Roy Jones has devoted years to chronicling South Carolina’s part in the U.S. civil rights movement.
Seven Clemson students have received graduate research fellowships from the National Science Foundation, and five others received honorable mention awards in the national competition. The NSF offers three-year graduate research fellowships to students in science, engineering, mathematics, technology and some social sciences. Each year, college seniors and early graduate students are invited to apply. Out of 17,000 applicants nationwide, 2,000 students won the prestigious awards.
These Clemson students received graduate research fellowships:
• Ryan Borem of Easley is a U. S. Army combat veteran and Ph.D. student in bioengineering. His research focuses on the development of a tissue engineering scaffold to assist in the repair and regeneration of intervertebral discs in people suffering from back pain.
• Michelle Greenough of Davis, Calif., is a Ph.D. student in materials science and engineering. She plans to develop a multilayer ceramic membrane to separate and then capture carbon dioxide gas. The aim of her research is to help reduce carbon dioxide levels in the atmosphere.
• Nora Harris of Rock Hill is a senior industrial engineering student. Her research will investigate how to encourage increased sustainability in the design process of buildings and infrastructure. She will begin a master’s program in civil engineering at Virginia Tech in the fall.

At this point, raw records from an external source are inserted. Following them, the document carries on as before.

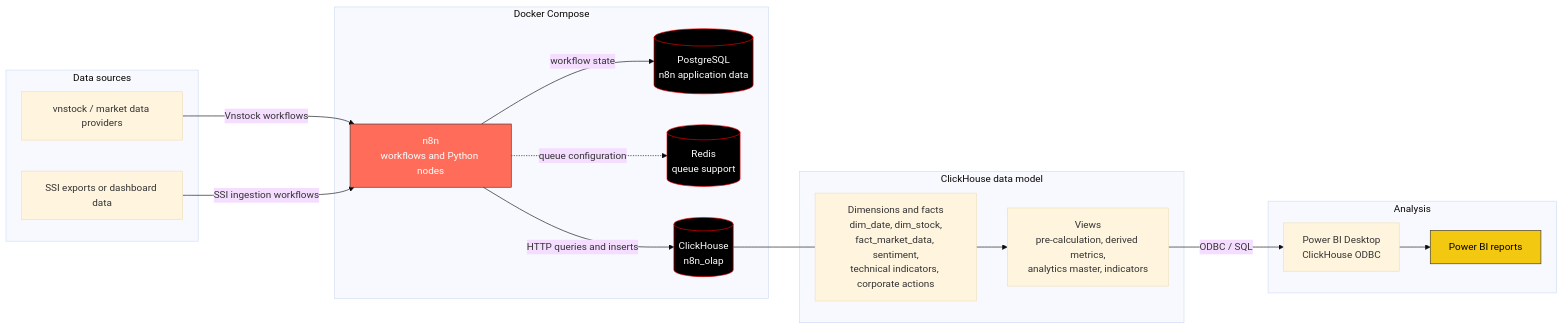
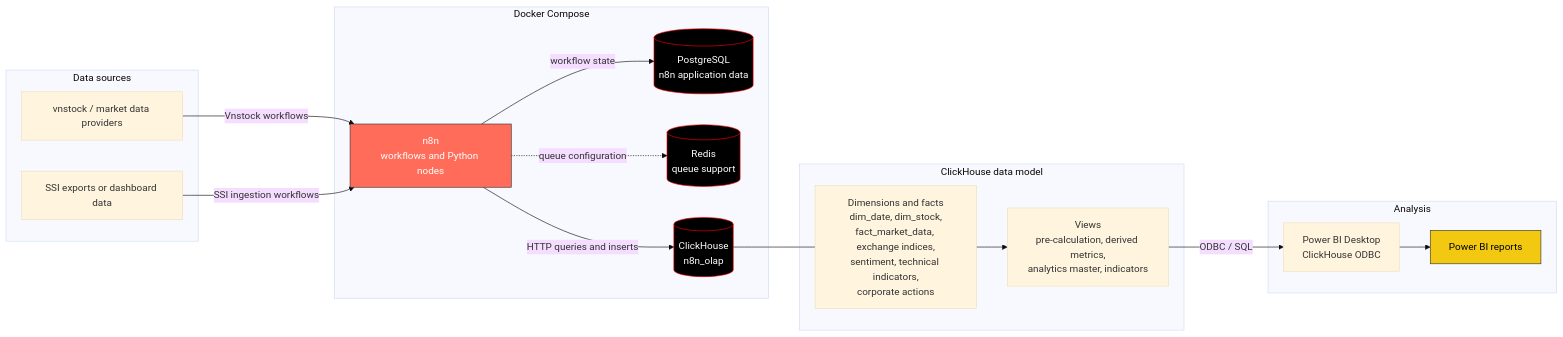
Before and after one commit to thuanvu301103/Stock: the first of 2 diagrams in README.md, drawn with Mermaid (base theme). The commit also changed other lines of this file and 38 other files, not shown here.

First line of the commit message:
Enhance market data workflows and implement regime classification (#5)

````diff
--- a/README.md
+++ b/README.md
@@ -12,42 +12,42 @@
 ```mermaid
 flowchart LR
     subgraph Sources["Data sources"]
         VN["vnstock / market data providers"]
         SSI["SSI exports or dashboard data"]
     end
 
     subgraph Compose["Docker Compose"]
         N8N["n8n<br/>workflows and Python nodes"]
         PG[("PostgreSQL<br/>n8n application data")]
         REDIS[("Redis<br/>queue support")]
         CH[("ClickHouse<br/>n8n_olap")]
 
         N8N -->|"workflow state"| PG
         N8N -.->|"queue configuration"| REDIS
         N8N -->|"HTTP queries and inserts"| CH
     end
 
     subgraph Analytics["ClickHouse data model"]
-        TABLES["Dimensions and facts<br/>dim_date, dim_stock,<br/>fact_market_data, sentiment,<br/>technical indicators, corporate actions"]
+        TABLES["Dimensions and facts<br/>dim_date, dim_stock,<br/>fact_market_data, exchange indices,<br/>sentiment, technical indicators,<br/>corporate actions"]
         VIEWS["Views<br/>pre-calculation, derived metrics,<br/>analytics master, indicators"]
         TABLES --> VIEWS
     end
 
     subgraph Consumers["Analysis"]
         PBI["Power BI Desktop<br/>ClickHouse ODBC"]
         REPORT["Power BI reports"]
         PBI --> REPORT
     end
 
     VN -->|"Vnstock workflows"| N8N
     SSI -->|"SSI ingestion workflows"| N8N
     CH --- TABLES
     VIEWS -->|"ODBC / SQL"| PBI
 
     classDef engine fill:#ff6d5a,stroke:#333,color:#fff
     classDef database fill:#000,stroke:#f00,color:#fff
     classDef report fill:#f2c811,stroke:#333,color:#000
     class N8N engine
     class CH,PG,REDIS database
     class REPORT report
 ```
````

• Allison Jansto of Harmony, Pa., is a graduate student in chemical engineering. Her research focuses on investigating the relationship between the nanostructure, mechanical properties and performance of functional materials with a goal of better understanding the transport and mechanical properties of materials used in fuel cells and batteries.

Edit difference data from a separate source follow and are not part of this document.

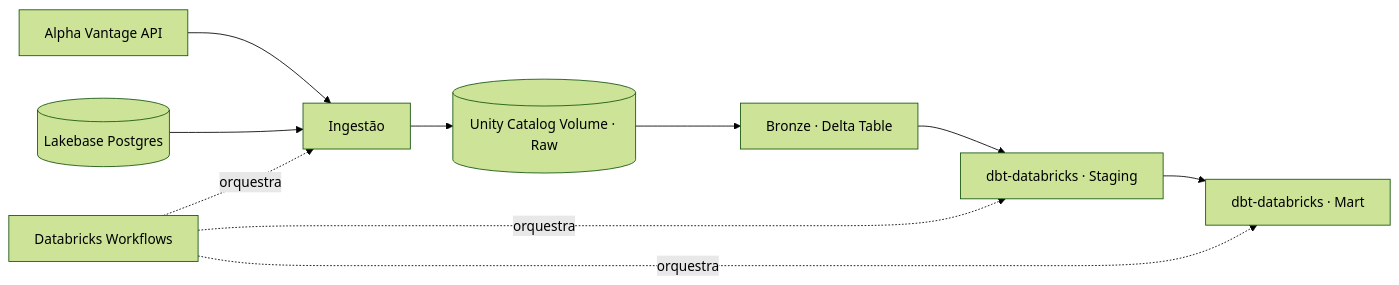
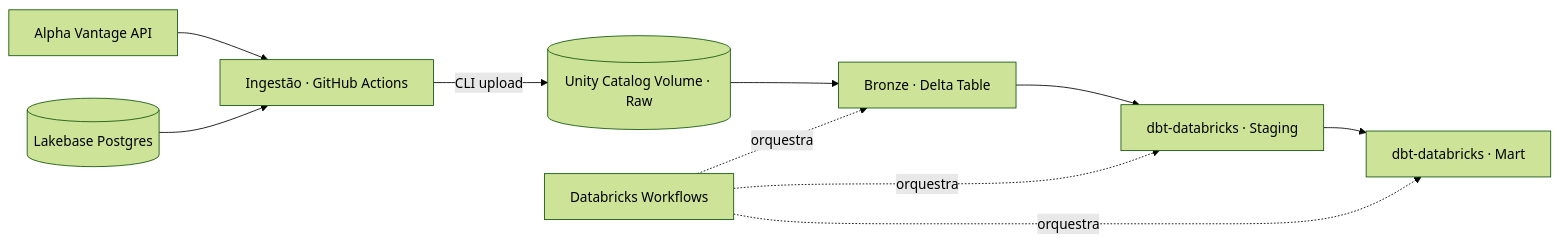
Before and after one commit to Damazordon/Damazordon: the diagram in README.md, drawn with Mermaid (forest theme). The commit also changed other lines of this file, not shown here.

````diff
--- a/README.md
+++ b/README.md
@@ -24,12 +24,12 @@
 ```mermaid
 flowchart LR
-    A[Alpha Vantage API] --> C[Ingestão]
+    A[Alpha Vantage API] --> C[Ingestão · GitHub Actions]
     B[(Lakebase Postgres)] --> C
-    C --> D[(Unity Catalog Volume · Raw)]
+    C -->|CLI upload| D[(Unity Catalog Volume · Raw)]
     D --> E[Bronze · Delta Table]
     E --> F[dbt-databricks · Staging]
     F --> G[dbt-databricks · Mart]
-    H[Databricks Workflows] -.orquestra.-> C
+    H[Databricks Workflows] -.orquestra.-> E
     H -.orquestra.-> F
     H -.orquestra.-> G
 ```
````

• Catherine McGough of Charleston, W.Va., is a graduate student in engineering and science education. Her research goal is to identify how undergraduate engineering students’ future goals and motivations relate to how they solve problems in class. These findings will allow instructors to improve and personalize problem-solving instruction.
• Emily Thompson of Rochester, N.Y., is a senior physics major. Her research deals with particle physics. She is pursuing graduate work at the University of Bonn in Germany.
• Jennifer Wilson of Charlotte, N.C., is a senior majoring in plant and environmental science. Her research proposal focused on understanding how plants detect and respond to attack by fungal pathogens. Next year, she will begin pursuing a Ph.D. in plant pathology at Cornell University. Her future research will focus on the transmission of plant viruses by aphids.
Education changed everything for Eugene T. Moore School of Education founding Dean George J. Petersen and his family. Now, he is ready to do the same for children and families throughout South Carolina — and beyond.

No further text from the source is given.